## EXERCISE GOAL
Among the records, which lines include "edited"? List them.

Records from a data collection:
◇ ◇ ◇ ◇

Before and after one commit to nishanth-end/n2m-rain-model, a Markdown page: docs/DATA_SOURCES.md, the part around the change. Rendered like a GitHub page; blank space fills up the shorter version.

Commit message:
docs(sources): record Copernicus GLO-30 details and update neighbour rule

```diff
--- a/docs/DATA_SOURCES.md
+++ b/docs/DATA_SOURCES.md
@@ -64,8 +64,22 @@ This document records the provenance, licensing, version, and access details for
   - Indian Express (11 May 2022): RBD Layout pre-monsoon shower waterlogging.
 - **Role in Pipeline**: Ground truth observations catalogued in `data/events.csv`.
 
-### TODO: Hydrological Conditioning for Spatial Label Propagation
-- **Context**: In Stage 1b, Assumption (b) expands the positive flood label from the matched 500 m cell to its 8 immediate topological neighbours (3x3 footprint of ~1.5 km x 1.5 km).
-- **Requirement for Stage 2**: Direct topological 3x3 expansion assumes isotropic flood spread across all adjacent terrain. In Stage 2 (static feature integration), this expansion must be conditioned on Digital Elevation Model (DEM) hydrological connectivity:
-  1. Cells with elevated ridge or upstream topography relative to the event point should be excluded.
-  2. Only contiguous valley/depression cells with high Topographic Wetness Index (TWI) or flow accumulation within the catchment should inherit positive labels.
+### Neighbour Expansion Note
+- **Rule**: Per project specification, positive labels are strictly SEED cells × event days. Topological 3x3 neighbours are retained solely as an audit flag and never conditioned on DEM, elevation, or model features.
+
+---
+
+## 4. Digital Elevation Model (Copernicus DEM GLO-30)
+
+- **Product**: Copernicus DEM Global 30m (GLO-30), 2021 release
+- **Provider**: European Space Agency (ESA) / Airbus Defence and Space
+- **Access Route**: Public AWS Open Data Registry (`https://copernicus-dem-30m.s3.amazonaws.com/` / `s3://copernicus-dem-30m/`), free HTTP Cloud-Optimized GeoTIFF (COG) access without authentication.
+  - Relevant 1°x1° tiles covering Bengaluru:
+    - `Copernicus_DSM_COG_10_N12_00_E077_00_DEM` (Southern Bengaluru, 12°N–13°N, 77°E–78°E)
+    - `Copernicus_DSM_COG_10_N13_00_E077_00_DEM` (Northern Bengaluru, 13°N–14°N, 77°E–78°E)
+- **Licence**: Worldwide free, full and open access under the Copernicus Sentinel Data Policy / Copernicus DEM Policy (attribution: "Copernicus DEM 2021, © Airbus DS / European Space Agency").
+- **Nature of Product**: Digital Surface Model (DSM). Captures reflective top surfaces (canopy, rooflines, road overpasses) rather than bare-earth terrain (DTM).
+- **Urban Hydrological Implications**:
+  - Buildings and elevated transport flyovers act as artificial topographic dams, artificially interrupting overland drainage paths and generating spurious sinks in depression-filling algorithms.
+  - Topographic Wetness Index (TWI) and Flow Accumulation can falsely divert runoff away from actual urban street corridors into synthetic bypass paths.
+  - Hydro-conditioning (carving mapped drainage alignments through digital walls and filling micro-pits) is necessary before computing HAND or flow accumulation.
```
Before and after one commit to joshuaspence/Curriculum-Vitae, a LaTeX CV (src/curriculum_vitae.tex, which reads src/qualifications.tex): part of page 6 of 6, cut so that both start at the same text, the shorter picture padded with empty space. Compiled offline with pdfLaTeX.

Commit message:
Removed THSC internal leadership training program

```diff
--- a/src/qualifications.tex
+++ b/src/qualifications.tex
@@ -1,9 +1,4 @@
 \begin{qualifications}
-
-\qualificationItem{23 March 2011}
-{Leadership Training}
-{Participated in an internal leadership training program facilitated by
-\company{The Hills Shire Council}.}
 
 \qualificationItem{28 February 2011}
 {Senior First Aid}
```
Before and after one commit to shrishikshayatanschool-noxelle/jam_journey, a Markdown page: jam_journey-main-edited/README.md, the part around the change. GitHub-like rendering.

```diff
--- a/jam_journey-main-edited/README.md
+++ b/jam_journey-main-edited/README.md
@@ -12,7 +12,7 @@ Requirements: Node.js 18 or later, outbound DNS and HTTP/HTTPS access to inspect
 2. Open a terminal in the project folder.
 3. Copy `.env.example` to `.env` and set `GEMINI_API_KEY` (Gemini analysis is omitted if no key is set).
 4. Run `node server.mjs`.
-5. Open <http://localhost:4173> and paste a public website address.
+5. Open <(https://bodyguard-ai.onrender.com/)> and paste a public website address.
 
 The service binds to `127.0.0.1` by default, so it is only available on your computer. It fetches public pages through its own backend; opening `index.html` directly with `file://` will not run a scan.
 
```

◇ ◇ ◇ ◇

## ANSWER BELOW
Before and after one commit to shrishikshayatanschool-noxelle/jam_journey, a Markdown page: jam_journey-main-edited/README.md, the part around the change. GitHub-like rendering.
--- a/jam_journey-main-edited/README.md
+++ b/jam_journey-main-edited/README.md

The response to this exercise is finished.